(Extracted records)
•••••
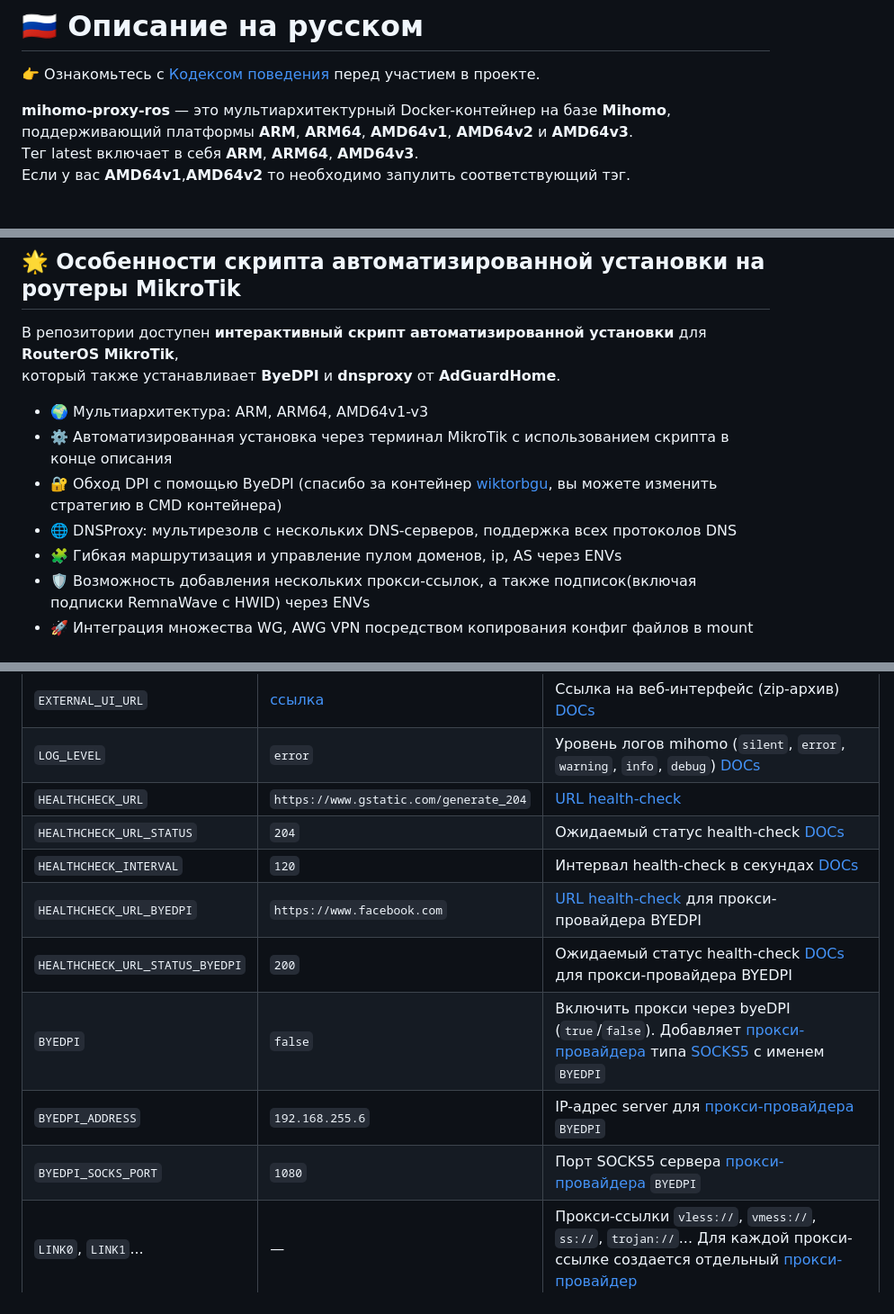
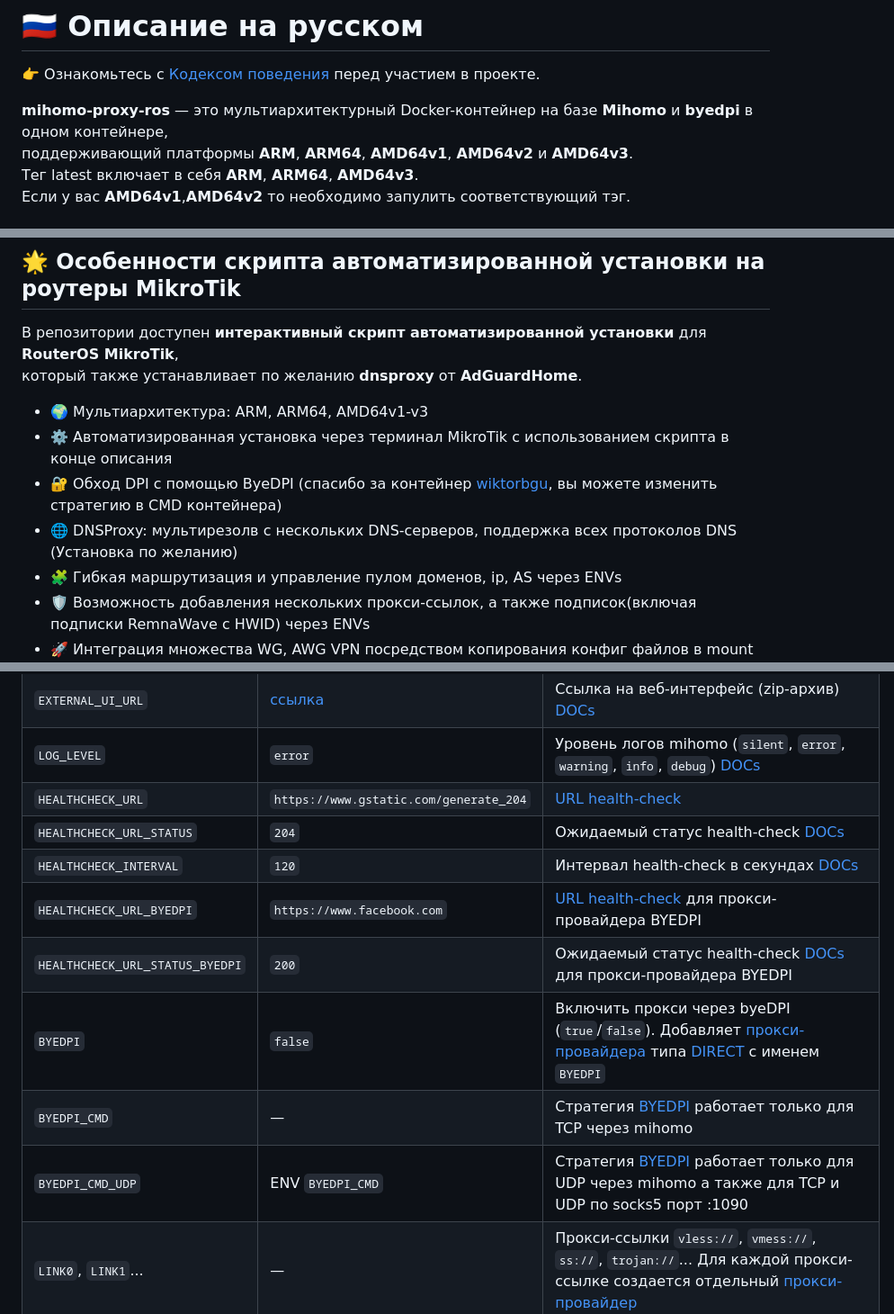
Before and after one commit to Medium1992/mihomo-proxy-ros, a Markdown page: README_RU.md, 3 parts joined by grey strips. Shown at 90% size. Rendered like a GitHub page.

```diff
--- a/README_RU.md
+++ b/README_RU.md
@@ -2,7 +2,7 @@
 
 👉 Ознакомьтесь с [Кодексом поведения](./CODE_OF_CONDUCT.md) перед участием в проекте.
 
-**mihomo-proxy-ros** — это мультиархитектурный Docker-контейнер на базе **Mihomo**,
+**mihomo-proxy-ros** — это мультиархитектурный Docker-контейнер на базе **Mihomo** и **byedpi** в одном контейнере,
 поддерживающий платформы **ARM**, **ARM64**, **AMD64v1**, **AMD64v2** и **AMD64v3**.
 Тег latest включает в себя **ARM**, **ARM64**, **AMD64v3**.
 Если у вас **AMD64v1**,**AMD64v2** то необходимо запулить соответствующий тэг.
@@ -15,12 +15,12 @@
 ## 🌟 Особенности скрипта автоматизированной установки на роутеры MikroTik
 
 В репозитории доступен **интерактивный скрипт автоматизированной установки** для **RouterOS MikroTik**,
-который также устанавливает **ByeDPI** и **dnsproxy** от **AdGuardHome**.
+который также устанавливает по желанию **dnsproxy** от **AdGuardHome**.
 
 - 🌍 Мультиархитектура: ARM, ARM64, AMD64v1-v3
 - ⚙️ Автоматизированная установка через терминал MikroTik с использованием скрипта в конце описания
 - 🔐 Обход DPI с помощью ByeDPI (спасибо за контейнер [wiktorbgu](https://hub.docker.com/r/wiktorbgu/byedpi-mikrotik), вы можете изменить стратегию в CMD контейнера)
-- 🌐 DNSProxy: мультирезолв с нескольких DNS-серверов, поддержка всех протоколов DNS
+- 🌐 DNSProxy: мультирезолв с нескольких DNS-серверов, поддержка всех протоколов DNS (Установка по желанию)
 - 🧩 Гибкая маршрутизация и управление пулом доменов, ip, AS через ENVs
 - 🛡️ Возможность добавления нескольких прокси-ссылок, а также подписок(включая подписки RemnaWave с HWID) через ENVs
 - 🚀 Интеграция множества WG, AWG VPN посредством копирования конфиг файлов в mount папку.
@@ -56,13 +55,13 @@
 | `EXTERNAL_UI_URL`      | [ссылка](https://github.com/MetaCubeX/metacubexd/archive/refs/heads/gh-pages.zip) | Ссылка на веб-интерфейс (zip-архив) [DOCs](https://wiki.metacubex.one/ru/config/general/#url) |
 | `LOG_LEVEL`            | `error`                               | Уровень логов mihomo (`silent`, `error`, `warning`, `info`, `debug`) [DOCs](https://wiki.metacubex.one/ru/config/general/#_5) |
 | `HEALTHCHECK_URL`      | `https://www.gstatic.com/generate_204`| [URL health-check](https://wiki.metacubex.one/ru/config/proxy-providers/#health-checkurl) |
-| `HEALTHCHECK_URL_STATUS`| `204`                                 | Ожидаемый статус health-check [DOCs](https://wiki.metacubex.one/ru/config/proxy-groups/#expected-status) |
+| `HEALTHCHECK_URL_STATUS`| `204`                                | Ожидаемый статус health-check [DOCs](https://wiki.metacubex.one/ru/config/proxy-groups/#expected-status) |
 | `HEALTHCHECK_INTERVAL` | `120`                                 | Интервал health-check в секундах [DOCs](https://wiki.metacubex.one/ru/config/proxy-providers/#health-checkinterval) |
-| `HEALTHCHECK_URL_BYEDPI`      | `https://www.facebook.com`| [URL health-check](https://wiki.metacubex.one/ru/config/proxy-providers/#health-checkurl) для прокси-провайдера BYEDPI |
-| `HEALTHCHECK_URL_STATUS_BYEDPI`| `200`                                 | Ожидаемый статус health-check [DOCs](https://wiki.metacubex.one/ru/config/proxy-groups/#expected-status) для прокси-провайдера BYEDPI |
-| `BYEDPI`               | `false`                               | Включить прокси через byeDPI (`true`/`false`). Добавляет [прокси-провайдера](https://wiki.metacubex.one/ru/config/proxy-providers) типа [SOCKS5](https://wiki.metacubex.one/ru/config/proxies/socks) с именем `BYEDPI` |
-| `BYEDPI_ADDRESS`       | `192.168.255.6`                       | IP-адрес server для [прокси-провайдера](https://wiki.metacubex.one/ru/config/proxy-providers) `BYEDPI` |
-| `BYEDPI_SOCKS_PORT`    | `1080`                                | Порт SOCKS5 сервера [прокси-провайдера](https://wiki.metacubex.one/ru/config/proxy-providers) `BYEDPI` |
+| `HEALTHCHECK_URL_BYEDPI`| `https://www.facebook.com`           | [URL health-check](https://wiki.metacubex.one/ru/config/proxy-providers/#health-checkurl) для прокси-провайдера BYEDPI |
+| `HEALTHCHECK_URL_STATUS_BYEDPI`| `200`                         | Ожидаемый статус health-check [DOCs](https://wiki.metacubex.one/ru/config/proxy-groups/#expected-status) для прокси-провайдера BYEDPI |
+| `BYEDPI`               | `false`                               | Включить прокси через byeDPI (`true`/`false`). Добавляет [прокси-провайдера](https://wiki.metacubex.one/ru/config/proxy-providers) типа [DIRECT](https://wiki.metacubex.one/ru/config/proxies/direct) с именем `BYEDPI` |
+| `BYEDPI_CMD`           | —                                     | Стратегия [BYEDPI](https://github.com/hufrea/byedpi) работает только для TCP через mihomo |
+| `BYEDPI_CMD_UDP`       | ENV `BYEDPI_CMD`                      | Стратегия [BYEDPI](https://github.com/hufrea/byedpi) работает только для UDP через mihomo а также для TCP и UDP по socks5 порт :1090 |
 | `LINK0`, `LINK1`...    | —                                     | Прокси-ссылки `vless://`, `vmess://`, `ss://`, `trojan://`... Для каждой прокси-ссылке создается отдельный [прокси-провайдер](https://wiki.metacubex.one/ru/config/proxy-providers) |
 | `SUB_LINK0`, `SUB_LINK1`... | —                                | Подписки типа `http(s)://`... Для каждой подписки создается отдельный [прокси-провайдер](https://wiki.metacubex.one/ru/config/proxy-providers). Имеется поддержка задания [HWID](https://docs.rw/docs/features/hwid-device-limit) каждой подписке отдельно|
 | `SW_ID_FOR_HWID`       | —                                     | Задание любого значения которое зашифруется автоматически для header [x-hwid](https://docs.rw/docs/features/hwid-device-limit) (sha256[:16]). По умолчанию будет автоматически добавляться header [x-hwid](https://docs.rw/docs/features/hwid-device-limit) для любого запроса подписок `SUB_LINK`, если в ENV `SUB_LINK` не были заданы индивидуальные значения. В выполнении скрипта в этот ENV записывается `Software ID` роутера Mikrotik |
```
Also changed, not shown: other parts of README_RU.md (+1 -1 lines).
•••••
» **PROBLEM STATEMENT**: Return a copy of each line in the entries that carries the string "mihomo".

» **FINAL ANSWER**:
Before and after one commit to Medium1992/mihomo-proxy-ros, a Markdown page: README_RU.md, 3 parts joined by grey strips. Shown at 90% size. Rendered like a GitHub page.
-**mihomo-proxy-ros** — это мультиархитектурный Docker-контейнер на базе **Mihomo**,
+**mihomo-proxy-ros** — это мультиархитектурный Docker-контейнер на базе **Mihomo** и **byedpi** в одном контейнере,
 | `LOG_LEVEL`            | `error`                               | Уровень логов mihomo (`silent`, `error`, `warning`, `info`, `debug`) [DOCs](https://wiki.metacubex.one/ru/config/general/#_5) |
+| `BYEDPI_CMD`           | —                                     | Стратегия [BYEDPI](https://github.com/hufrea/byedpi) работает только для TCP через mihomo |
+| `BYEDPI_CMD_UDP`       | ENV `BYEDPI_CMD`                      | Стратегия [BYEDPI](https://github.com/hufrea/byedpi) работает только для UDP через mihomo а также для TCP и UDP по socks5 порт :1090 |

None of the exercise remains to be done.